Examine the entries below, count the lines holding the string "components", and respond with the number only.

Stored records:
★ ★ ★ ★ ★ ★ ★

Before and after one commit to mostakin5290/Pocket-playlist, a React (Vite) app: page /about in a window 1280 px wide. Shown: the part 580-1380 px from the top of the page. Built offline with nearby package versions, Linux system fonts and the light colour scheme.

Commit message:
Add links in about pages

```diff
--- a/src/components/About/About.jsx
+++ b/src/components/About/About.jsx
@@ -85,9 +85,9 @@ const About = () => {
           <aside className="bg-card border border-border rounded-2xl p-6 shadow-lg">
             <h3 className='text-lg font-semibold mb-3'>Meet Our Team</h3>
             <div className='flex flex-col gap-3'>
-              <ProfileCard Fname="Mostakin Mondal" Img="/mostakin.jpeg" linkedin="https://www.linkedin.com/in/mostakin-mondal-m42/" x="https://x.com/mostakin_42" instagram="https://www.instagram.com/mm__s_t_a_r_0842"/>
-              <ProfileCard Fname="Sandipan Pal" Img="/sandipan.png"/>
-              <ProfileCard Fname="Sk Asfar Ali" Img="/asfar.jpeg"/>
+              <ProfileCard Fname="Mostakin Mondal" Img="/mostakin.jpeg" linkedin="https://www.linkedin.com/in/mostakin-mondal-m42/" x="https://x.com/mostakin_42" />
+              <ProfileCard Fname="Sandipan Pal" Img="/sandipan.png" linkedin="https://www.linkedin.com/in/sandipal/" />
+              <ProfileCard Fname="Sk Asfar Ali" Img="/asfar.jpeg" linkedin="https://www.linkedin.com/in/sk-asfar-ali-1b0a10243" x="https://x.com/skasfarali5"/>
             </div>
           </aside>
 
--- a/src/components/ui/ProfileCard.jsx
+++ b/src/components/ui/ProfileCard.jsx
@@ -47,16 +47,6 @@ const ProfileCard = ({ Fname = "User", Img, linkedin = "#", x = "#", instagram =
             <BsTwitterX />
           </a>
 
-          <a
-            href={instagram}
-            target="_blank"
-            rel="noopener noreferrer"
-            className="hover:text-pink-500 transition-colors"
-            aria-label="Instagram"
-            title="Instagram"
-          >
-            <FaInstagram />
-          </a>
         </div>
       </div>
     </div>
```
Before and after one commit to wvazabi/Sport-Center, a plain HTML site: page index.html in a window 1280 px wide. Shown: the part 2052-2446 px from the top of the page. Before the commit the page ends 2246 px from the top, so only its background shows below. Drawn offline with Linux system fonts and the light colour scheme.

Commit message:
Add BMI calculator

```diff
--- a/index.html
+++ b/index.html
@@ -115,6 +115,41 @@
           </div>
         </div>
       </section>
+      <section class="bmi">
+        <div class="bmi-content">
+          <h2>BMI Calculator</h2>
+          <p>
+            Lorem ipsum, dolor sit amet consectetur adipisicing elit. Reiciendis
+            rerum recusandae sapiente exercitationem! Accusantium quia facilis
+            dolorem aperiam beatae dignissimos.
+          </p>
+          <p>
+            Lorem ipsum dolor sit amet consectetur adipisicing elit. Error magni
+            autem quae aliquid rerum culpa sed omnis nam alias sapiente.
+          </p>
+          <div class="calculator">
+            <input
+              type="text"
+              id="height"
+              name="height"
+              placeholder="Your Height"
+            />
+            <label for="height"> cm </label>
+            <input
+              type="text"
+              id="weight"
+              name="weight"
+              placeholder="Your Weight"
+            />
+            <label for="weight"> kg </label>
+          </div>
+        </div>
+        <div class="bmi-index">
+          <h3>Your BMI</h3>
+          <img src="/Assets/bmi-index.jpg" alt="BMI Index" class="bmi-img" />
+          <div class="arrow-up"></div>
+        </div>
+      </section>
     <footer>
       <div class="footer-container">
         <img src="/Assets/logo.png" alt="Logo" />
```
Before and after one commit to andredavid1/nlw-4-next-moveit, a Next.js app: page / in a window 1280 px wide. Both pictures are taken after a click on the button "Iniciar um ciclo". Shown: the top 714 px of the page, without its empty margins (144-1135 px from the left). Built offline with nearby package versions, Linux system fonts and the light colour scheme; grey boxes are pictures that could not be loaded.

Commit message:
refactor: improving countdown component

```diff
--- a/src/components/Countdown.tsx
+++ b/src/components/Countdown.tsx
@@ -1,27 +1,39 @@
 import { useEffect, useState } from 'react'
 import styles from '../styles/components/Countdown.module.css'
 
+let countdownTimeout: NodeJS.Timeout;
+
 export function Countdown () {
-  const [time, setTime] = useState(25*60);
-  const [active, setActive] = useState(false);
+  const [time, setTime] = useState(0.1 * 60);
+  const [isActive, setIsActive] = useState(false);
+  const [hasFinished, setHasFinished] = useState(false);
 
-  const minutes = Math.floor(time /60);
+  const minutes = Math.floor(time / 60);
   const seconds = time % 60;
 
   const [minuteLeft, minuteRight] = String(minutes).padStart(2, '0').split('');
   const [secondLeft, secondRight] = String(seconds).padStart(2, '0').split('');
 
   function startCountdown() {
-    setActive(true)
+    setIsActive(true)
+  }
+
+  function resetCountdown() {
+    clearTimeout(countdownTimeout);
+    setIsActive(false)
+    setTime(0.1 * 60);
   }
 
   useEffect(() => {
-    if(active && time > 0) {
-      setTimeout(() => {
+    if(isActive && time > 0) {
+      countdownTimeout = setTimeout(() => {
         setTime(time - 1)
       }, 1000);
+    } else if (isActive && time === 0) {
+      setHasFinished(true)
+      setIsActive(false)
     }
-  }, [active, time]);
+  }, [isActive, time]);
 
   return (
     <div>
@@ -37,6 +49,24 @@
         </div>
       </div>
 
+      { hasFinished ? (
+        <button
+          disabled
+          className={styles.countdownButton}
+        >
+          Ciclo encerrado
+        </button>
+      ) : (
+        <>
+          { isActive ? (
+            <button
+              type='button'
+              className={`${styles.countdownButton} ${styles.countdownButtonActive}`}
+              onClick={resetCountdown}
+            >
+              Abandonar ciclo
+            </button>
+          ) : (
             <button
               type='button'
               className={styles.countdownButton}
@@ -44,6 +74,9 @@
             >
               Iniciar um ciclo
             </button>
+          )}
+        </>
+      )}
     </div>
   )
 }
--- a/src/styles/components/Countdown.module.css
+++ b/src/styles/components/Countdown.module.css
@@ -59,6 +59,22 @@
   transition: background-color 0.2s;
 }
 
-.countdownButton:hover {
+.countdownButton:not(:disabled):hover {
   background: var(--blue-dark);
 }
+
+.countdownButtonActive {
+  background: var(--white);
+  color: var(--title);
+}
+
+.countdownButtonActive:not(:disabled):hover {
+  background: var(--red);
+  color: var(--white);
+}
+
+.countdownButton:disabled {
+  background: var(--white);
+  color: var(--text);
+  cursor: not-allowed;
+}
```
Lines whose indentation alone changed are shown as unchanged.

★ ★ ★ ★ ★ ★ ★

Solved problem: 9